### Problem to solve
Restate the whole of the data verbatim, omitting nothing.

### Extracted information
>>
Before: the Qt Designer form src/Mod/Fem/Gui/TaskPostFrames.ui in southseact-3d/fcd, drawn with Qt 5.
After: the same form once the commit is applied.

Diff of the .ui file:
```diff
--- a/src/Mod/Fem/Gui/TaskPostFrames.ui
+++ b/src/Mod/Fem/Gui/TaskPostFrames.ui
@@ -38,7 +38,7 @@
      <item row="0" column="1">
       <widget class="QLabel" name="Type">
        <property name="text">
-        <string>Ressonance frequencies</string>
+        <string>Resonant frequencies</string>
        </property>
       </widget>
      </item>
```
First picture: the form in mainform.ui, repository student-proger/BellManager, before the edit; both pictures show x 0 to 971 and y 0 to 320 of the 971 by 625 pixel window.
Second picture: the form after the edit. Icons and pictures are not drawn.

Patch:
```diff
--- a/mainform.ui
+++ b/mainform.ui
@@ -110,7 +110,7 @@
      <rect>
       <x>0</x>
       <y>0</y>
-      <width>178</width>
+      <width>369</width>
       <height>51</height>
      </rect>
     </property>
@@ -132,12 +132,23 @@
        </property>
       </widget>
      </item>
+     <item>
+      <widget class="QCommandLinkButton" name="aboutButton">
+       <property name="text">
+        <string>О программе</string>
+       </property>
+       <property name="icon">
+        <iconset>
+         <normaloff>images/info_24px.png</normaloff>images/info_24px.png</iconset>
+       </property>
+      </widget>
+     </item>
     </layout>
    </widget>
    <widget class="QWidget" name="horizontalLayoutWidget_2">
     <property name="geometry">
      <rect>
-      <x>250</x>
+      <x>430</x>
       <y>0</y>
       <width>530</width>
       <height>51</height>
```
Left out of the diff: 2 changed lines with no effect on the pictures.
<<
### Solution for this task
Before: the Qt Designer form src/Mod/Fem/Gui/TaskPostFrames.ui in southseact-3d/fcd, drawn with Qt 5.
After: the same form once the commit is applied.

Diff of the .ui file:
```diff
--- a/src/Mod/Fem/Gui/TaskPostFrames.ui
+++ b/src/Mod/Fem/Gui/TaskPostFrames.ui
@@ -38,7 +38,7 @@
      <item row="0" column="1">
       <widget class="QLabel" name="Type">
        <property name="text">
-        <string>Ressonance frequencies</string>
+        <string>Resonant frequencies</string>
        </property>
       </widget>
      </item>
```
First picture: the form in mainform.ui, repository student-proger/BellManager, before the edit; both pictures show x 0 to 971 and y 0 to 320 of the 971 by 625 pixel window.
Second picture: the form after the edit. Icons and pictures are not drawn.

Patch:
```diff
--- a/mainform.ui
+++ b/mainform.ui
@@ -110,7 +110,7 @@
      <rect>
       <x>0</x>
       <y>0</y>
-      <width>178</width>
+      <width>369</width>
       <height>51</height>
      </rect>
     </property>
@@ -132,12 +132,23 @@
        </property>
       </widget>
      </item>
+     <item>
+      <widget class="QCommandLinkButton" name="aboutButton">
+       <property name="text">
+        <string>О программе</string>
+       </property>
+       <property name="icon">
+        <iconset>
+         <normaloff>images/info_24px.png</normaloff>images/info_24px.png</iconset>
+       </property>
+      </widget>
+     </item>
     </layout>
    </widget>
    <widget class="QWidget" name="horizontalLayoutWidget_2">
     <property name="geometry">
      <rect>
-      <x>250</x>
+      <x>430</x>
       <y>0</y>
       <width>530</width>
       <height>51</height>
```
Left out of the diff: 2 changed lines with no effect on the pictures.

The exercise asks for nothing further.